Exercise data Start Marker

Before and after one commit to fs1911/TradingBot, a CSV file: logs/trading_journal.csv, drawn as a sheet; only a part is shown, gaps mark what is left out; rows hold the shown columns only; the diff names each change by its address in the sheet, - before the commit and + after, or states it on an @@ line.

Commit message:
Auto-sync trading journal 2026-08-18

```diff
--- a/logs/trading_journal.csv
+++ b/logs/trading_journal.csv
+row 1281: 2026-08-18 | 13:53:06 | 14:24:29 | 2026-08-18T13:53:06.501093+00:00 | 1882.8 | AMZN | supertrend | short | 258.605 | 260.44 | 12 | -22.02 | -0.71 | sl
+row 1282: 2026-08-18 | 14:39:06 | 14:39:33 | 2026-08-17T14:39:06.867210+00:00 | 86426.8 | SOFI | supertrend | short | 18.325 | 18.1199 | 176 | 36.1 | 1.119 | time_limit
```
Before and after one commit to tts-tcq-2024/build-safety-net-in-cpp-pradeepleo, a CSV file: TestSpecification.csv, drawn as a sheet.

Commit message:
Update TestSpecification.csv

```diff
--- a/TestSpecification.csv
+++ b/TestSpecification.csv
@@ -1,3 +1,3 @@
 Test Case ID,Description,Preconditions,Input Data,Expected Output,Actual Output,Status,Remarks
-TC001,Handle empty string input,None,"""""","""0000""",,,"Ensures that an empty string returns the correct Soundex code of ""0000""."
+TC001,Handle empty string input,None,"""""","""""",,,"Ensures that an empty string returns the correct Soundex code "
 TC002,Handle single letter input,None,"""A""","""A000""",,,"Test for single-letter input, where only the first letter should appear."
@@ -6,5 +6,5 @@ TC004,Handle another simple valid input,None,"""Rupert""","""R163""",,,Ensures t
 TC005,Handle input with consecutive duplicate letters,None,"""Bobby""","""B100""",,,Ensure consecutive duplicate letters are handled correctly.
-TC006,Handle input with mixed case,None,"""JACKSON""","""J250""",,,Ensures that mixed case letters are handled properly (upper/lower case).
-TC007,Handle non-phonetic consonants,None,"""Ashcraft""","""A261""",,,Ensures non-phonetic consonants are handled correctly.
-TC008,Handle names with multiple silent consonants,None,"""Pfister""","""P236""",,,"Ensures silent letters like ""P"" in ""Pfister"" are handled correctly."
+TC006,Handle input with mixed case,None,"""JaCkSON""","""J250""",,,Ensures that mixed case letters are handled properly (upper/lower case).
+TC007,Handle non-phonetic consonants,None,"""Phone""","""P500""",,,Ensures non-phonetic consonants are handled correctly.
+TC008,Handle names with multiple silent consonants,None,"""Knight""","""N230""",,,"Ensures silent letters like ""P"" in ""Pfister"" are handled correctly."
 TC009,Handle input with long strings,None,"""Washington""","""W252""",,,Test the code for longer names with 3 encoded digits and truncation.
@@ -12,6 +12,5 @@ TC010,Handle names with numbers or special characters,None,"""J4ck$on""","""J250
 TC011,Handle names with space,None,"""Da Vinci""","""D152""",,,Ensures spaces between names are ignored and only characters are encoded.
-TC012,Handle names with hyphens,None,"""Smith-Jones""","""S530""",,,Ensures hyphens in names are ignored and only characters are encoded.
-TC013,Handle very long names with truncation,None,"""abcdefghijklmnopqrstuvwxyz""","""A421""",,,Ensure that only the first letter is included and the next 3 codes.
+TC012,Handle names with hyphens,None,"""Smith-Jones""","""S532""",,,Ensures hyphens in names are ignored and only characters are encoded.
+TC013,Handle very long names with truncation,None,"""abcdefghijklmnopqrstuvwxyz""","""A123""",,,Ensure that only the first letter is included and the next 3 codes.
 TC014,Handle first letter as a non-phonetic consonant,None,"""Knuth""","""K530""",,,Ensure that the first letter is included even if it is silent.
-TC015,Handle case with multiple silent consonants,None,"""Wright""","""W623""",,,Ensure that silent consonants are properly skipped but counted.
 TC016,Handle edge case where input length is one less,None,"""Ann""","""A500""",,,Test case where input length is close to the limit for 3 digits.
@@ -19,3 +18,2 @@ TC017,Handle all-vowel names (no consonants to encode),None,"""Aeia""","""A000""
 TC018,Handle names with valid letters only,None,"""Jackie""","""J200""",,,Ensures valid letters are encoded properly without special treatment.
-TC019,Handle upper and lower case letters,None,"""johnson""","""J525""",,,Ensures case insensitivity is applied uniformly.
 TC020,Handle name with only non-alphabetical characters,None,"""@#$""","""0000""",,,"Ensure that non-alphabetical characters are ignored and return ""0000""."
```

Exercise data End Marker

_What needs to be done:_ When you answer, retype all of the material exactly as it appears above.

_Response area:_
Before and after one commit to fs1911/TradingBot, a CSV file: logs/trading_journal.csv, drawn as a sheet; only a part is shown, gaps mark what is left out; rows hold the shown columns only; the diff names each change by its address in the sheet, - before the commit and + after, or states it on an @@ line.

Commit message:
Auto-sync trading journal 2026-08-18

```diff
--- a/logs/trading_journal.csv
+++ b/logs/trading_journal.csv
+row 1281: 2026-08-18 | 13:53:06 | 14:24:29 | 2026-08-18T13:53:06.501093+00:00 | 1882.8 | AMZN | supertrend | short | 258.605 | 260.44 | 12 | -22.02 | -0.71 | sl
+row 1282: 2026-08-18 | 14:39:06 | 14:39:33 | 2026-08-17T14:39:06.867210+00:00 | 86426.8 | SOFI | supertrend | short | 18.325 | 18.1199 | 176 | 36.1 | 1.119 | time_limit
```
Before and after one commit to tts-tcq-2024/build-safety-net-in-cpp-pradeepleo, a CSV file: TestSpecification.csv, drawn as a sheet.

Commit message:
Update TestSpecification.csv

```diff
--- a/TestSpecification.csv
+++ b/TestSpecification.csv
@@ -1,3 +1,3 @@
 Test Case ID,Description,Preconditions,Input Data,Expected Output,Actual Output,Status,Remarks
-TC001,Handle empty string input,None,"""""","""0000""",,,"Ensures that an empty string returns the correct Soundex code of ""0000""."
+TC001,Handle empty string input,None,"""""","""""",,,"Ensures that an empty string returns the correct Soundex code "
 TC002,Handle single letter input,None,"""A""","""A000""",,,"Test for single-letter input, where only the first letter should appear."
@@ -6,5 +6,5 @@ TC004,Handle another simple valid input,None,"""Rupert""","""R163""",,,Ensures t
 TC005,Handle input with consecutive duplicate letters,None,"""Bobby""","""B100""",,,Ensure consecutive duplicate letters are handled correctly.
-TC006,Handle input with mixed case,None,"""JACKSON""","""J250""",,,Ensures that mixed case letters are handled properly (upper/lower case).
-TC007,Handle non-phonetic consonants,None,"""Ashcraft""","""A261""",,,Ensures non-phonetic consonants are handled correctly.
-TC008,Handle names with multiple silent consonants,None,"""Pfister""","""P236""",,,"Ensures silent letters like ""P"" in ""Pfister"" are handled correctly."
+TC006,Handle input with mixed case,None,"""JaCkSON""","""J250""",,,Ensures that mixed case letters are handled properly (upper/lower case).
+TC007,Handle non-phonetic consonants,None,"""Phone""","""P500""",,,Ensures non-phonetic consonants are handled correctly.
+TC008,Handle names with multiple silent consonants,None,"""Knight""","""N230""",,,"Ensures silent letters like ""P"" in ""Pfister"" are handled correctly."
 TC009,Handle input with long strings,None,"""Washington""","""W252""",,,Test the code for longer names with 3 encoded digits and truncation.
@@ -12,6 +12,5 @@ TC010,Handle names with numbers or special characters,None,"""J4ck$on""","""J250
 TC011,Handle names with space,None,"""Da Vinci""","""D152""",,,Ensures spaces between names are ignored and only characters are encoded.
-TC012,Handle names with hyphens,None,"""Smith-Jones""","""S530""",,,Ensures hyphens in names are ignored and only characters are encoded.
-TC013,Handle very long names with truncation,None,"""abcdefghijklmnopqrstuvwxyz""","""A421""",,,Ensure that only the first letter is included and the next 3 codes.
+TC012,Handle names with hyphens,None,"""Smith-Jones""","""S532""",,,Ensures hyphens in names are ignored and only characters are encoded.
+TC013,Handle very long names with truncation,None,"""abcdefghijklmnopqrstuvwxyz""","""A123""",,,Ensure that only the first letter is included and the next 3 codes.
 TC014,Handle first letter as a non-phonetic consonant,None,"""Knuth""","""K530""",,,Ensure that the first letter is included even if it is silent.
-TC015,Handle case with multiple silent consonants,None,"""Wright""","""W623""",,,Ensure that silent consonants are properly skipped but counted.
 TC016,Handle edge case where input length is one less,None,"""Ann""","""A500""",,,Test case where input length is close to the limit for 3 digits.
@@ -19,3 +18,2 @@ TC017,Handle all-vowel names (no consonants to encode),None,"""Aeia""","""A000""
 TC018,Handle names with valid letters only,None,"""Jackie""","""J200""",,,Ensures valid letters are encoded properly without special treatment.
-TC019,Handle upper and lower case letters,None,"""johnson""","""J525""",,,Ensures case insensitivity is applied uniformly.
 TC020,Handle name with only non-alphabetical characters,None,"""@#$""","""0000""",,,"Ensure that non-alphabetical characters are ignored and return ""0000""."
```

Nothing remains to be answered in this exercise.